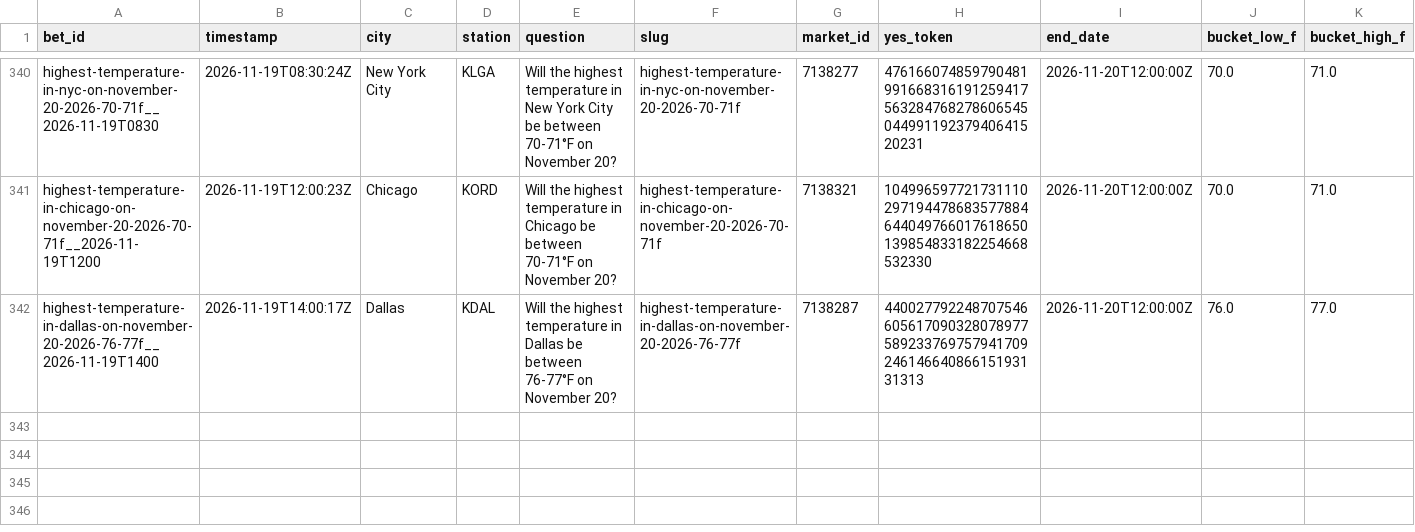
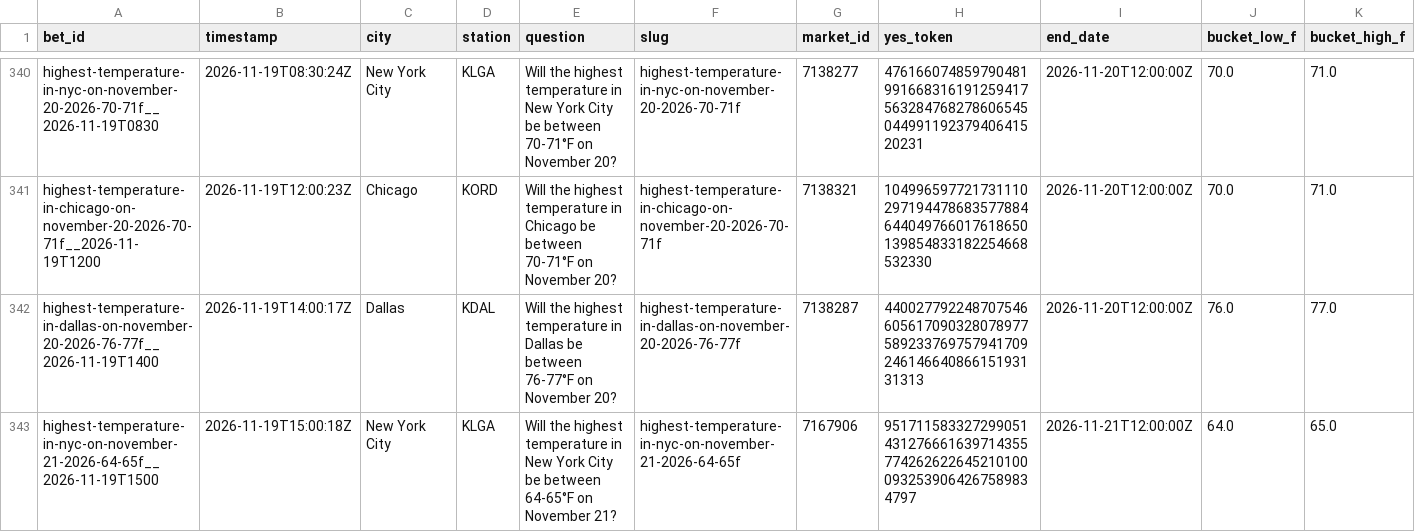
Before and after one commit to user-kv/polymarket-desk, a CSV file: papertrader/data/bets.csv, drawn as a sheet; only a part is shown, gaps mark what is left out; rows hold the shown columns only; the diff names each change by its address in the sheet, - before the commit and + after, or states it on an @@ line.

```diff
--- a/papertrader/data/bets.csv
+++ b/papertrader/data/bets.csv
+row 343: highest-temperature-in-nyc-on-november-21-2026-64-65f__2026-11-19T1500 | 2026-11-19T15:00:18Z | New York City | KLGA | Will the highest temperature in New York City be between 64-65°F on November 21? | highest-temperature-in-nyc-on-november-21-2026-64-65f | 7167906 | 9517115833272990514312766616397143557742626226452101000932539064267589834797 | 2026-11-21T12:00:00Z | 64.0 | 65.0
```
Also changed, not shown: 3 other files.
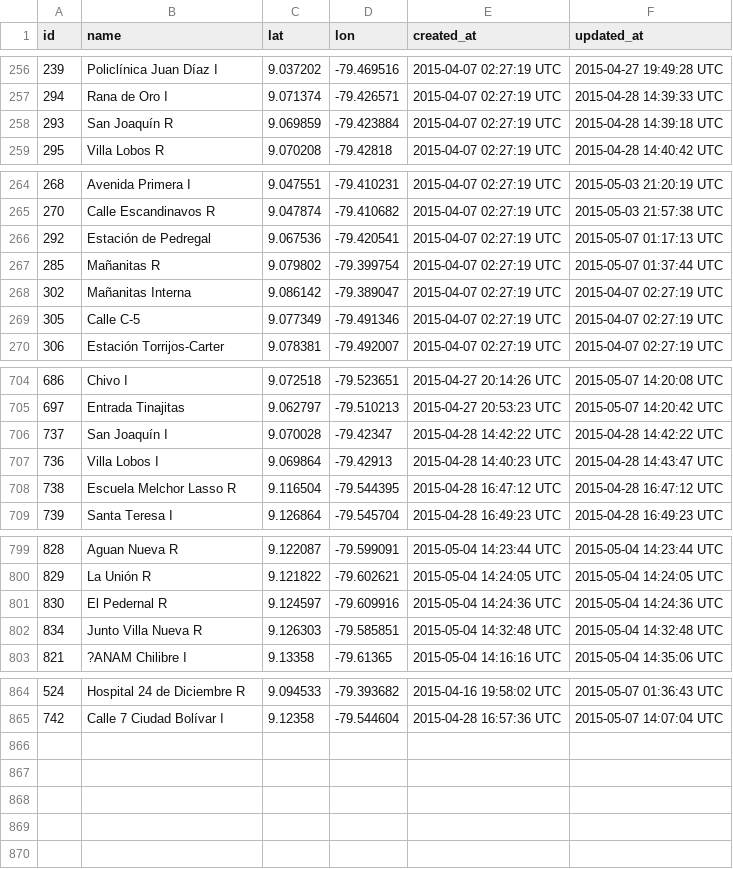
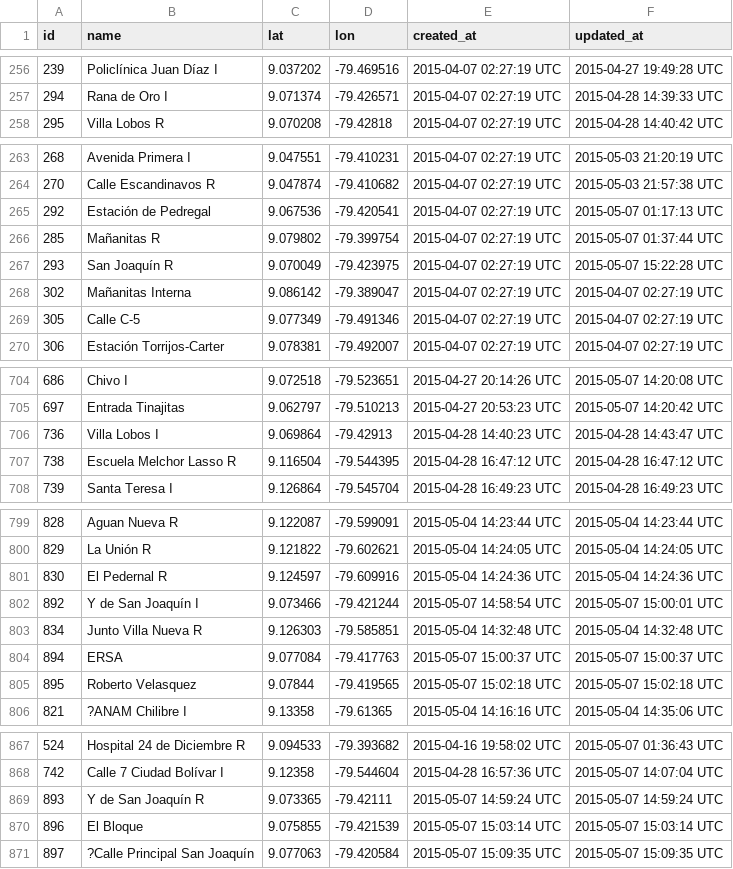
Before and after one commit to merlos/panatrans-dataset, a CSV file: stops.csv, drawn as a sheet; only a part is shown, gaps mark what is left out; removed rows and columns are numbered as before the commit, all else as after; the diff covers the shown part only; the diff names each change by its address in the sheet, - before the commit and + after, or states it on an @@ line.

Commit message:
added San Joaquín route

```diff
--- a/stops.csv
+++ b/stops.csv
-row 258: 293 | San Joaquín R | 9.069859 | -79.423884 | 2015-04-07 02:27:19 UTC | 2015-04-28 14:39:18 UTC
+row 267: 293 | San Joaquín R | 9.070049 | -79.423975 | 2015-04-07 02:27:19 UTC | 2015-05-07 15:22:28 UTC
-row 706: 737 | San Joaquín I | 9.070028 | -79.42347 | 2015-04-28 14:42:22 UTC | 2015-04-28 14:42:22 UTC
+row 802: 892 | Y de San Joaquín I | 9.073466 | -79.421244 | 2015-05-07 14:58:54 UTC | 2015-05-07 15:00:01 UTC
+row 804: 894 | ERSA | 9.077084 | -79.417763 | 2015-05-07 15:00:37 UTC | 2015-05-07 15:00:37 UTC
+row 805: 895 | Roberto Velasquez | 9.07844 | -79.419565 | 2015-05-07 15:02:18 UTC | 2015-05-07 15:02:18 UTC
+row 869: 893 | Y de San Joaquín R | 9.073365 | -79.42111 | 2015-05-07 14:59:24 UTC | 2015-05-07 14:59:24 UTC
+row 870: 896 | El Bloque | 9.075855 | -79.421539 | 2015-05-07 15:03:14 UTC | 2015-05-07 15:03:14 UTC
+row 871: 897 | ?Calle Principal San Joaquín | 9.077063 | -79.420584 | 2015-05-07 15:09:35 UTC | 2015-05-07 15:09:35 UTC
```
Also changed, not shown: 1 added row elsewhere in this file, trips.csv, 1 other file.
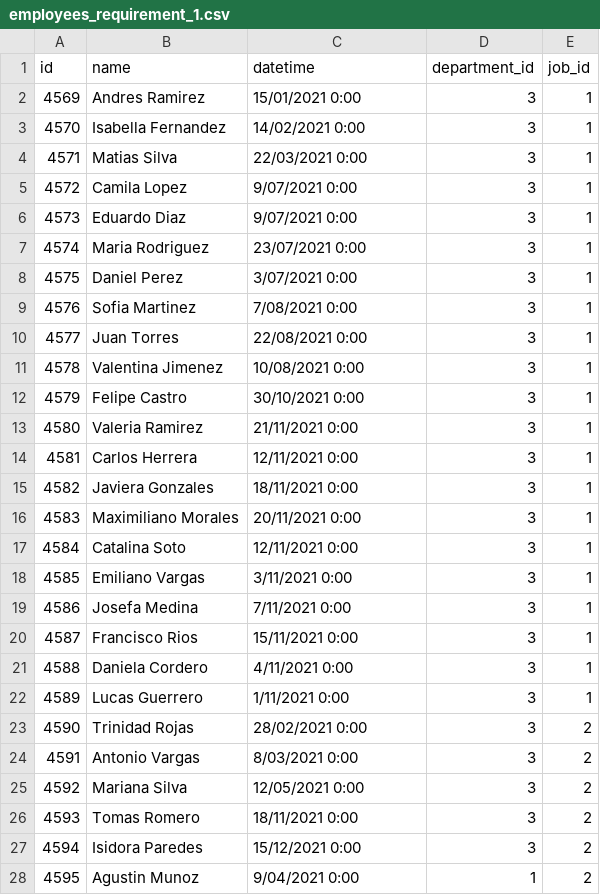
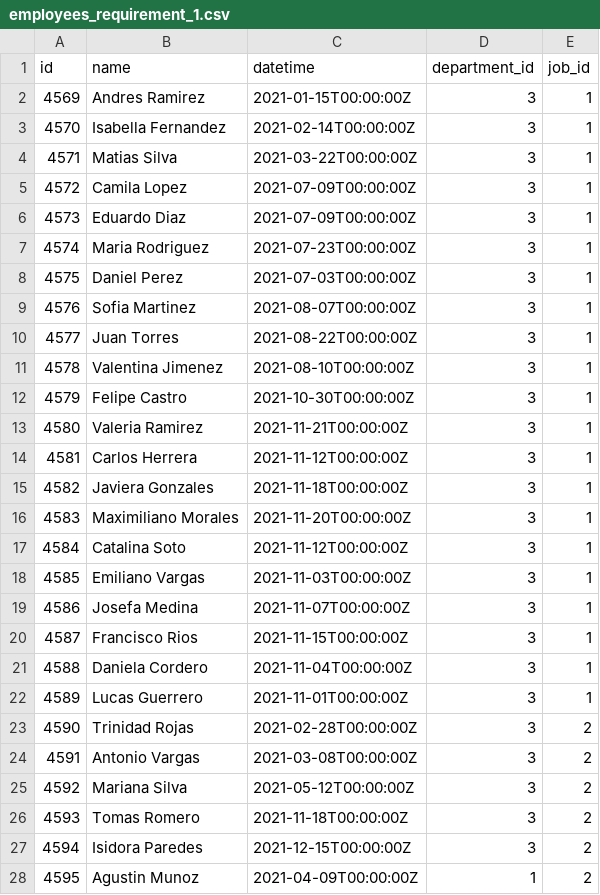
Before and after one commit to rgarcia11/globant-de-coding-challenge, a CSV file: data/employees_requirement_1.csv, drawn as a sheet; only a part is shown; the diff covers the shown part only.

```diff
--- a/data/employees_requirement_1.csv
+++ b/data/employees_requirement_1.csv
@@ -1,28 +1,28 @@
 id,name,datetime,department_id,job_id
-4569,Andres Ramirez,15/01/2021 0:00,3,1
-4570,Isabella Fernandez,14/02/2021 0:00,3,1
-4571,Matias Silva,22/03/2021 0:00,3,1
-4572,Camila Lopez,9/07/2021 0:00,3,1
-4573,Eduardo Diaz,9/07/2021 0:00,3,1
-4574,Maria Rodriguez,23/07/2021 0:00,3,1
-4575,Daniel Perez,3/07/2021 0:00,3,1
-4576,Sofia Martinez,7/08/2021 0:00,3,1
-4577,Juan Torres,22/08/2021 0:00,3,1
-4578,Valentina Jimenez,10/08/2021 0:00,3,1
-4579,Felipe Castro,30/10/2021 0:00,3,1
-4580,Valeria Ramirez,21/11/2021 0:00,3,1
-4581,Carlos Herrera,12/11/2021 0:00,3,1
-4582,Javiera Gonzales,18/11/2021 0:00,3,1
-4583,Maximiliano Morales,20/11/2021 0:00,3,1
-4584,Catalina Soto,12/11/2021 0:00,3,1
-4585,Emiliano Vargas,3/11/2021 0:00,3,1
-4586,Josefa Medina,7/11/2021 0:00,3,1
-4587,Francisco Rios,15/11/2021 0:00,3,1
-4588,Daniela Cordero,4/11/2021 0:00,3,1
-4589,Lucas Guerrero,1/11/2021 0:00,3,1
-4590,Trinidad Rojas,28/02/2021 0:00,3,2
-4591,Antonio Vargas,8/03/2021 0:00,3,2
-4592,Mariana Silva,12/05/2021 0:00,3,2
-4593,Tomas Romero,18/11/2021 0:00,3,2
-4594,Isidora Paredes,15/12/2021 0:00,3,2
-4595,Agustin Munoz,9/04/2021 0:00,1,2
+4569,Andres Ramirez,2021-01-15T00:00:00Z,3,1
+4570,Isabella Fernandez,2021-02-14T00:00:00Z,3,1
+4571,Matias Silva,2021-03-22T00:00:00Z,3,1
+4572,Camila Lopez,2021-07-09T00:00:00Z,3,1
+4573,Eduardo Diaz,2021-07-09T00:00:00Z,3,1
+4574,Maria Rodriguez,2021-07-23T00:00:00Z,3,1
+4575,Daniel Perez,2021-07-03T00:00:00Z,3,1
+4576,Sofia Martinez,2021-08-07T00:00:00Z,3,1
+4577,Juan Torres,2021-08-22T00:00:00Z,3,1
+4578,Valentina Jimenez,2021-08-10T00:00:00Z,3,1
+4579,Felipe Castro,2021-10-30T00:00:00Z,3,1
+4580,Valeria Ramirez,2021-11-21T00:00:00Z,3,1
+4581,Carlos Herrera,2021-11-12T00:00:00Z,3,1
+4582,Javiera Gonzales,2021-11-18T00:00:00Z,3,1
+4583,Maximiliano Morales,2021-11-20T00:00:00Z,3,1
+4584,Catalina Soto,2021-11-12T00:00:00Z,3,1
+4585,Emiliano Vargas,2021-11-03T00:00:00Z,3,1
+4586,Josefa Medina,2021-11-07T00:00:00Z,3,1
+4587,Francisco Rios,2021-11-15T00:00:00Z,3,1
+4588,Daniela Cordero,2021-11-04T00:00:00Z,3,1
+4589,Lucas Guerrero,2021-11-01T00:00:00Z,3,1
+4590,Trinidad Rojas,2021-02-28T00:00:00Z,3,2
+4591,Antonio Vargas,2021-03-08T00:00:00Z,3,2
+4592,Mariana Silva,2021-05-12T00:00:00Z,3,2
+4593,Tomas Romero,2021-11-18T00:00:00Z,3,2
+4594,Isidora Paredes,2021-12-15T00:00:00Z,3,2
+4595,Agustin Munoz,2021-04-09T00:00:00Z,1,2
```
Also changed, not shown: 3 edited cells elsewhere in this file, data/employees.csv, 20 other files.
------
*TASK ITEM*
Your answer must be an exact repeat of all the records, minus the pictures.

*ANSWER SPACE*
Before and after one commit to user-kv/polymarket-desk, a CSV file: papertrader/data/bets.csv, drawn as a sheet; only a part is shown, gaps mark what is left out; rows hold the shown columns only; the diff names each change by its address in the sheet, - before the commit and + after, or states it on an @@ line.

```diff
--- a/papertrader/data/bets.csv
+++ b/papertrader/data/bets.csv
+row 343: highest-temperature-in-nyc-on-november-21-2026-64-65f__2026-11-19T1500 | 2026-11-19T15:00:18Z | New York City | KLGA | Will the highest temperature in New York City be between 64-65°F on November 21? | highest-temperature-in-nyc-on-november-21-2026-64-65f | 7167906 | 9517115833272990514312766616397143557742626226452101000932539064267589834797 | 2026-11-21T12:00:00Z | 64.0 | 65.0
```
Also changed, not shown: 3 other files.
Before and after one commit to merlos/panatrans-dataset, a CSV file: stops.csv, drawn as a sheet; only a part is shown, gaps mark what is left out; removed rows and columns are numbered as before the commit, all else as after; the diff covers the shown part only; the diff names each change by its address in the sheet, - before the commit and + after, or states it on an @@ line.

Commit message:
added San Joaquín route

```diff
--- a/stops.csv
+++ b/stops.csv
-row 258: 293 | San Joaquín R | 9.069859 | -79.423884 | 2015-04-07 02:27:19 UTC | 2015-04-28 14:39:18 UTC
+row 267: 293 | San Joaquín R | 9.070049 | -79.423975 | 2015-04-07 02:27:19 UTC | 2015-05-07 15:22:28 UTC
-row 706: 737 | San Joaquín I | 9.070028 | -79.42347 | 2015-04-28 14:42:22 UTC | 2015-04-28 14:42:22 UTC
+row 802: 892 | Y de San Joaquín I | 9.073466 | -79.421244 | 2015-05-07 14:58:54 UTC | 2015-05-07 15:00:01 UTC
+row 804: 894 | ERSA | 9.077084 | -79.417763 | 2015-05-07 15:00:37 UTC | 2015-05-07 15:00:37 UTC
+row 805: 895 | Roberto Velasquez | 9.07844 | -79.419565 | 2015-05-07 15:02:18 UTC | 2015-05-07 15:02:18 UTC
+row 869: 893 | Y de San Joaquín R | 9.073365 | -79.42111 | 2015-05-07 14:59:24 UTC | 2015-05-07 14:59:24 UTC
+row 870: 896 | El Bloque | 9.075855 | -79.421539 | 2015-05-07 15:03:14 UTC | 2015-05-07 15:03:14 UTC
+row 871: 897 | ?Calle Principal San Joaquín | 9.077063 | -79.420584 | 2015-05-07 15:09:35 UTC | 2015-05-07 15:09:35 UTC
```
Also changed, not shown: 1 added row elsewhere in this file, trips.csv, 1 other file.
Before and after one commit to rgarcia11/globant-de-coding-challenge, a CSV file: data/employees_requirement_1.csv, drawn as a sheet; only a part is shown; the diff covers the shown part only.

```diff
--- a/data/employees_requirement_1.csv
+++ b/data/employees_requirement_1.csv
@@ -1,28 +1,28 @@
 id,name,datetime,department_id,job_id
-4569,Andres Ramirez,15/01/2021 0:00,3,1
-4570,Isabella Fernandez,14/02/2021 0:00,3,1
-4571,Matias Silva,22/03/2021 0:00,3,1
-4572,Camila Lopez,9/07/2021 0:00,3,1
-4573,Eduardo Diaz,9/07/2021 0:00,3,1
-4574,Maria Rodriguez,23/07/2021 0:00,3,1
-4575,Daniel Perez,3/07/2021 0:00,3,1
-4576,Sofia Martinez,7/08/2021 0:00,3,1
-4577,Juan Torres,22/08/2021 0:00,3,1
-4578,Valentina Jimenez,10/08/2021 0:00,3,1
-4579,Felipe Castro,30/10/2021 0:00,3,1
-4580,Valeria Ramirez,21/11/2021 0:00,3,1
-4581,Carlos Herrera,12/11/2021 0:00,3,1
-4582,Javiera Gonzales,18/11/2021 0:00,3,1
-4583,Maximiliano Morales,20/11/2021 0:00,3,1
-4584,Catalina Soto,12/11/2021 0:00,3,1
-4585,Emiliano Vargas,3/11/2021 0:00,3,1
-4586,Josefa Medina,7/11/2021 0:00,3,1
-4587,Francisco Rios,15/11/2021 0:00,3,1
-4588,Daniela Cordero,4/11/2021 0:00,3,1
-4589,Lucas Guerrero,1/11/2021 0:00,3,1
-4590,Trinidad Rojas,28/02/2021 0:00,3,2
-4591,Antonio Vargas,8/03/2021 0:00,3,2
-4592,Mariana Silva,12/05/2021 0:00,3,2
-4593,Tomas Romero,18/11/2021 0:00,3,2
-4594,Isidora Paredes,15/12/2021 0:00,3,2
-4595,Agustin Munoz,9/04/2021 0:00,1,2
+4569,Andres Ramirez,2021-01-15T00:00:00Z,3,1
+4570,Isabella Fernandez,2021-02-14T00:00:00Z,3,1
+4571,Matias Silva,2021-03-22T00:00:00Z,3,1
+4572,Camila Lopez,2021-07-09T00:00:00Z,3,1
+4573,Eduardo Diaz,2021-07-09T00:00:00Z,3,1
+4574,Maria Rodriguez,2021-07-23T00:00:00Z,3,1
+4575,Daniel Perez,2021-07-03T00:00:00Z,3,1
+4576,Sofia Martinez,2021-08-07T00:00:00Z,3,1
+4577,Juan Torres,2021-08-22T00:00:00Z,3,1
+4578,Valentina Jimenez,2021-08-10T00:00:00Z,3,1
+4579,Felipe Castro,2021-10-30T00:00:00Z,3,1
+4580,Valeria Ramirez,2021-11-21T00:00:00Z,3,1
+4581,Carlos Herrera,2021-11-12T00:00:00Z,3,1
+4582,Javiera Gonzales,2021-11-18T00:00:00Z,3,1
+4583,Maximiliano Morales,2021-11-20T00:00:00Z,3,1
+4584,Catalina Soto,2021-11-12T00:00:00Z,3,1
+4585,Emiliano Vargas,2021-11-03T00:00:00Z,3,1
+4586,Josefa Medina,2021-11-07T00:00:00Z,3,1
+4587,Francisco Rios,2021-11-15T00:00:00Z,3,1
+4588,Daniela Cordero,2021-11-04T00:00:00Z,3,1
+4589,Lucas Guerrero,2021-11-01T00:00:00Z,3,1
+4590,Trinidad Rojas,2021-02-28T00:00:00Z,3,2
+4591,Antonio Vargas,2021-03-08T00:00:00Z,3,2
+4592,Mariana Silva,2021-05-12T00:00:00Z,3,2
+4593,Tomas Romero,2021-11-18T00:00:00Z,3,2
+4594,Isidora Paredes,2021-12-15T00:00:00Z,3,2
+4595,Agustin Munoz,2021-04-09T00:00:00Z,1,2
```
Also changed, not shown: 3 edited cells elsewhere in this file, data/employees.csv, 20 other files.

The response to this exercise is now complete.